Writing about web page http://www.thetangoclub.com/index.html
I went to tango today for the very first time, and it was a very interesting experience. Largely because I felt I learnt a lot (or rather had my attention drawn to certain things) outside the realms of dance.
The dance itsef is all about tuning in, paying attention, making a connection…all the things Londoners don't do in the day to day commute. Unlike ballroom tango, it's not choreographed and is a much more subtle dance, sort of a sensual walk? I'm not sure that's the right description, but it's amazing to watch two people dancing in harmony that's a result only of cues that the leader is giving with their body, and that the follower can FEEL (as opposed to a visual clue or a recalled step). I'd imagine that people that have been doing it for a fair while can quite literally do it with their eyes closed.
The first lesson (being as were beginners) is all about tuning in to each other's smallest movements: you learn both as a follower and as a leader so you need to know how to give those cues as well. Unlike choreographed partner dances (salsa, waltz etc etc etc), you don't know what's coming next, which I think actually makes it LESS likely that there will be toes trodden on: you have to either relinquish control or, conversley, be very clearly decisive.

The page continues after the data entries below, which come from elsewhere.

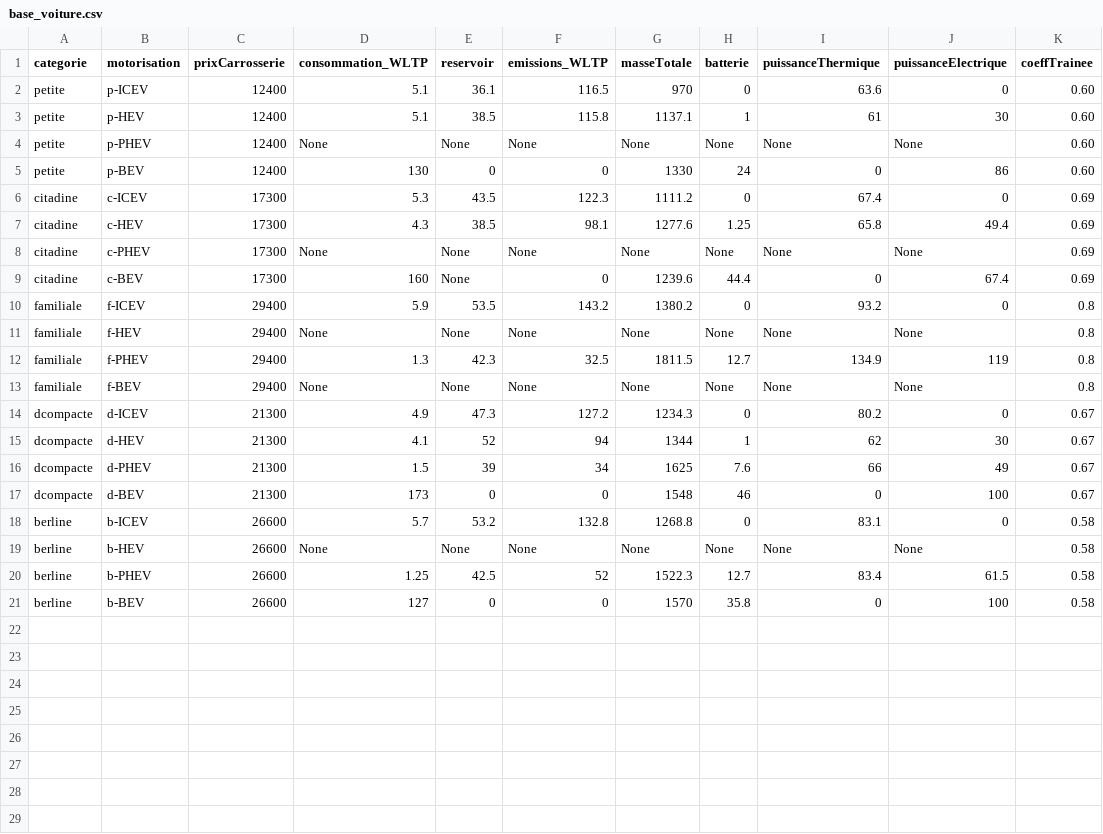
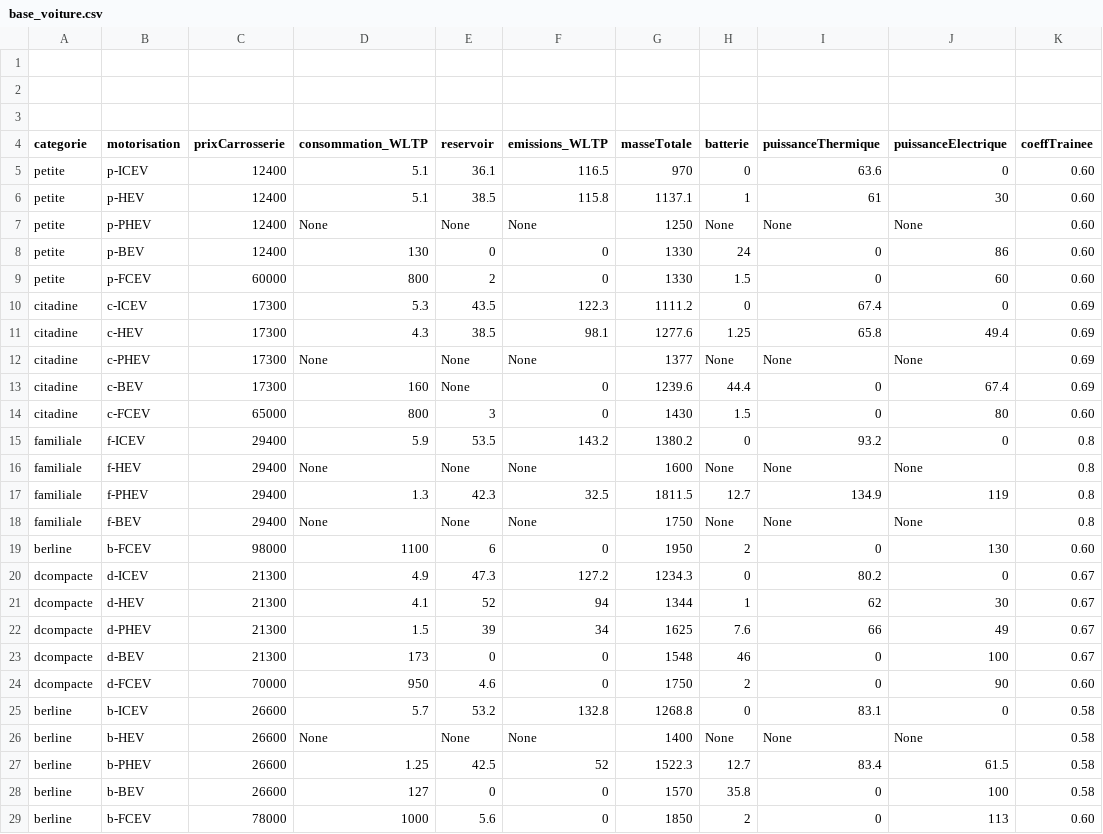
Before and after one commit to david-bretaud/MIG, a CSV file: base_voiture.csv, drawn as a sheet.

Commit message:
Grosse maj  probleme de lecture de base voiture dans calculDonne

```diff
--- a/base_voiture.csv
+++ b/base_voiture.csv
@@ -1 +1,4 @@
+
+
+
 categorie,motorisation,prixCarrosserie,consommation_WLTP,reservoir,emissions_WLTP,masseTotale,batterie, puissanceThermique,puissanceElectrique,coeffTrainee
@@ -3,12 +6,15 @@ petite,p-ICEV,12400,5.1,36.1,116.5,970,0,63.6,0,0.60
 petite,p-HEV,12400,5.1,38.5,115.8,1137.1,1,61,30,0.60
-petite,p-PHEV,12400,None,None,None,None,None,None,None,0.60
+petite,p-PHEV,12400,None,None,None,1250,None,None,None,0.60
 petite,p-BEV,12400,130,0,0,1330,24,0,86,0.60
+petite,p-FCEV,60000,800,2,0,1330,1.5,0,60,0.60
 citadine,c-ICEV,17300,5.3,43.5,122.3,1111.2,0,67.4,0,0.69
 citadine,c-HEV,17300,4.3,38.5,98.1,1277.6,1.25,65.8,49.4,0.69
-citadine,c-PHEV,17300,None,None,None,None,None,None,None,0.69
+citadine,c-PHEV,17300,None,None,None,1377,None,None,None,0.69
 citadine,c-BEV,17300,160,None,0,1239.6,44.4,0,67.4,0.69
+citadine,c-FCEV,65000,800,3,0,1430,1.5,0,80,0.60
 familiale,f-ICEV,29400,5.9,53.5,143.2,1380.2,0,93.2,0,0.8
-familiale,f-HEV,29400,None,None,None,None,None,None,None,0.8
+familiale,f-HEV,29400,None,None,None,1600,None,None,None,0.8
 familiale,f-PHEV,29400,1.3,42.3,32.5,1811.5,12.7,134.9,119,0.8
-familiale,f-BEV,29400,None,None,None,None,None,None,None,0.8
+familiale,f-BEV,29400,None,None,None,1750,None,None,None,0.8
+berline,b-FCEV,98000,1100,6,0,1950,2,0,130,0.60
 dcompacte,d-ICEV,21300,4.9,47.3,127.2,1234.3,0,80.2,0,0.67
@@ -17,5 +23,7 @@ dcompacte,d-PHEV,21300,1.5,39,34,1625,7.6,66,49,0.67
 dcompacte,d-BEV,21300,173,0,0,1548,46,0,100,0.67
+dcompacte,d-FCEV,70000,950,4.6,0,1750,2,0,90,0.60
 berline,b-ICEV,26600,5.7,53.2,132.8,1268.8,0,83.1,0,0.58
-berline,b-HEV,26600,None,None,None,None,None,None,None,0.58
+berline,b-HEV,26600,None,None,None,1400,None,None,None,0.58
 berline,b-PHEV,26600,1.25,42.5,52,1522.3,12.7,83.4,61.5,0.58
 berline,b-BEV,26600,127,0,0,1570,35.8,0,100,0.58
+berline,b-FCEV,78000,1000,5.6,0,1850,2,0,113,0.60
```
Also changed, not shown: 5 other files.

Those're the bits that are difficult to explain (although the teacher, Liz, does it very very well). Now for the bits that really fascinated me and made me think!
Firstly, there was a really interesing mix of people there. I was really impressed at some people that had come alone and appeared to be really quite shy. They'd had the guts to leave their comfort zones, not only by being there but by overcoming their blushes and really getting involved in the lesson. Then there was a couple planning to go to Buenos Aires (lessons a christmas present from wife to husband…and perhaps a "pretty please can we go to Buenos Aires" nudge :) ), someone going to Argentina soon and wanting to learn a little bit, some people there out of curiosity (partly, for me) and a mixture of others: I didn't get to talk to everyone about why they were there.
The first task was to partner up with someone, and play "simon says" but without the words: a mirror game. One person was leading and one following. This task taught me that I'm actually quite sensitive to other people's actions and emotions (I think). It was interesting to see how people mirror the leader. Some people seemed to need to look directly at the part they had to mirror (leg/ arm etc), and then think about doing it, whereas some people could just take it all in an reproduce it without too much bother.
The rest of the lesson is the bit that really made me think. In the practice embrace (holding each others shoulders), the aim was to tune in to the other person's movements: to feel when they were moving, which way and on which foot. It was so interesting that whenever the leader (whether yourself or someone else) had even a fleeting thought about moving in a certain direction on a certain foot, by the time they'd changed their mind and made a different decision, the follower would've already responded to a thought so fleeting that you're not even sure if you thought it at all. I'm not sure if this is the same for ballroom style dances. I think it's a good sign though, because it means your partner's connected enough to sense that thought and act on it. It's all about tuning in enough to feel shifts in weight about your axis: this goes back to the no trodden toes! The leader should be able to 'tell' the follower where to move, thus creating a space for their foot.
Another thing I really thought about was tactility: I'm wondering if I might have become a lot less tactile than I ever have been before. Resting my hands on various strangers' shoulders wouldn't have created any panic at all for me before: physical contact was so frequent that it never felt anything but natural. Today it occurred to me how many months have passed by with very little physical contact. Even when I go back to university to see friends, hugging them feels slightly awkward, as opposed to the comforting norm that it used to be for me.
London just isn't a very touchy feely place: a hug takes me by surprise! In the commuter rush, everyone stands rigidly in the hope that they won't touch against anyone else. Even walking in London is like an obstacle course: everyone desperately concentrating on avoiding walking into other people. All this happens in loads of other towns and cities, but it seems so constant in London and is such a negative attitude to perpetuate. I wonder if it's conditioned people to be anti day-to-day physical contact on a platonic level: the odd comforting hug and numerous other slight touches that can communicate more than words ever could…see the link to tango?